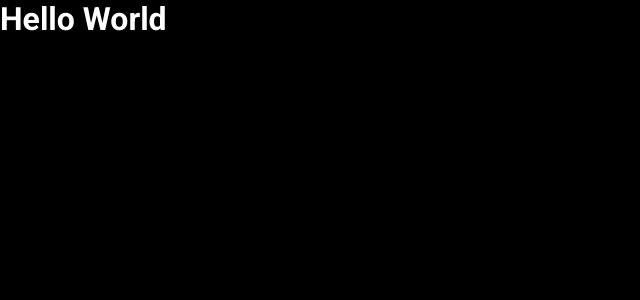
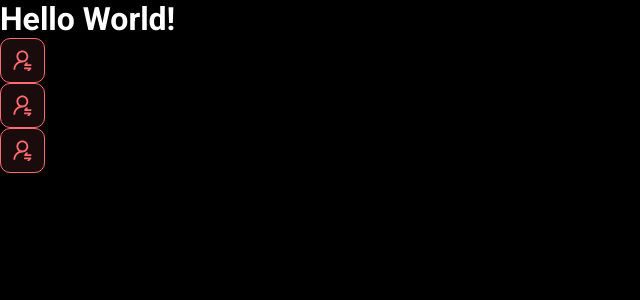
Before and after one commit to JoaoCarlosNogueira/dsmeta, a React (Vite) app in the folder frontend/: page / in a window 1280 px wide. Shown: the top 300 px of the page, without its empty margins (0-640 px from the left). Built offline with nearby package versions, Linux system fonts and the light colour scheme.

Commit message:
First Component

```diff
--- a/frontend/src/App.tsx
+++ b/frontend/src/App.tsx
@@ -1,7 +1,15 @@
+import NotificationButton from "./components/NotificationButton"
+
 function App() {
- return(
-  <h1>Hello World</h1>
- )
+    return (
+        <>
+
+            <h1>Hello World!</h1>
+            <NotificationButton></NotificationButton>
+            <NotificationButton></NotificationButton>
+            <NotificationButton></NotificationButton>
+        </>
+    )
 }
 
 export default App
--- /dev/null
+++ b/frontend/src/components/NotificationButton/index.tsx
@@ -0,0 +1,14 @@
+import icon from '../../assets/img/notification-icon.svg'
+import './styles.css'
+function NotificationButton() {
+    return (
+        <>
+            <div className="dsmeta-red-btn">
+                <img src={icon} alt="Notificar" />
+            </div>
+        </>
+    )
+
+}
+
+export default NotificationButton
--- /dev/null
+++ b/frontend/src/components/NotificationButton/styles.css
@@ -0,0 +1,15 @@
+.dsmeta-red-btn {
+    height: 45px;
+    width: 45px;
+    background: rgba(255, 107, 114, 0.1);
+    border: 1px solid #ff6b72;
+    border-radius: 10px;
+    display: flex;
+    align-items: center;
+    justify-content: center;
+    cursor: pointer;
+  }
+
+  .dsmeta-red-btn img {
+      width: 19px;
+  }
```
Also changed, not shown: frontend/src/assets/img/notification-icon.svg (added).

▸ WHAT TO DO
Drop the pictures and reproduce the rest of the data above exactly.

▸ RESPONSE AREA
Before and after one commit to JoaoCarlosNogueira/dsmeta, a React (Vite) app in the folder frontend/: page / in a window 1280 px wide. Shown: the top 300 px of the page, without its empty margins (0-640 px from the left). Built offline with nearby package versions, Linux system fonts and the light colour scheme.

Commit message:
First Component

```diff
--- a/frontend/src/App.tsx
+++ b/frontend/src/App.tsx
@@ -1,7 +1,15 @@
+import NotificationButton from "./components/NotificationButton"
+
 function App() {
- return(
-  <h1>Hello World</h1>
- )
+    return (
+        <>
+
+            <h1>Hello World!</h1>
+            <NotificationButton></NotificationButton>
+            <NotificationButton></NotificationButton>
+            <NotificationButton></NotificationButton>
+        </>
+    )
 }
 
 export default App
--- /dev/null
+++ b/frontend/src/components/NotificationButton/index.tsx
@@ -0,0 +1,14 @@
+import icon from '../../assets/img/notification-icon.svg'
+import './styles.css'
+function NotificationButton() {
+    return (
+        <>
+            <div className="dsmeta-red-btn">
+                <img src={icon} alt="Notificar" />
+            </div>
+        </>
+    )
+
+}
+
+export default NotificationButton
--- /dev/null
+++ b/frontend/src/components/NotificationButton/styles.css
@@ -0,0 +1,15 @@
+.dsmeta-red-btn {
+    height: 45px;
+    width: 45px;
+    background: rgba(255, 107, 114, 0.1);
+    border: 1px solid #ff6b72;
+    border-radius: 10px;
+    display: flex;
+    align-items: center;
+    justify-content: center;
+    cursor: pointer;
+  }
+
+  .dsmeta-red-btn img {
+      width: 19px;
+  }
```
Also changed, not shown: frontend/src/assets/img/notification-icon.svg (added).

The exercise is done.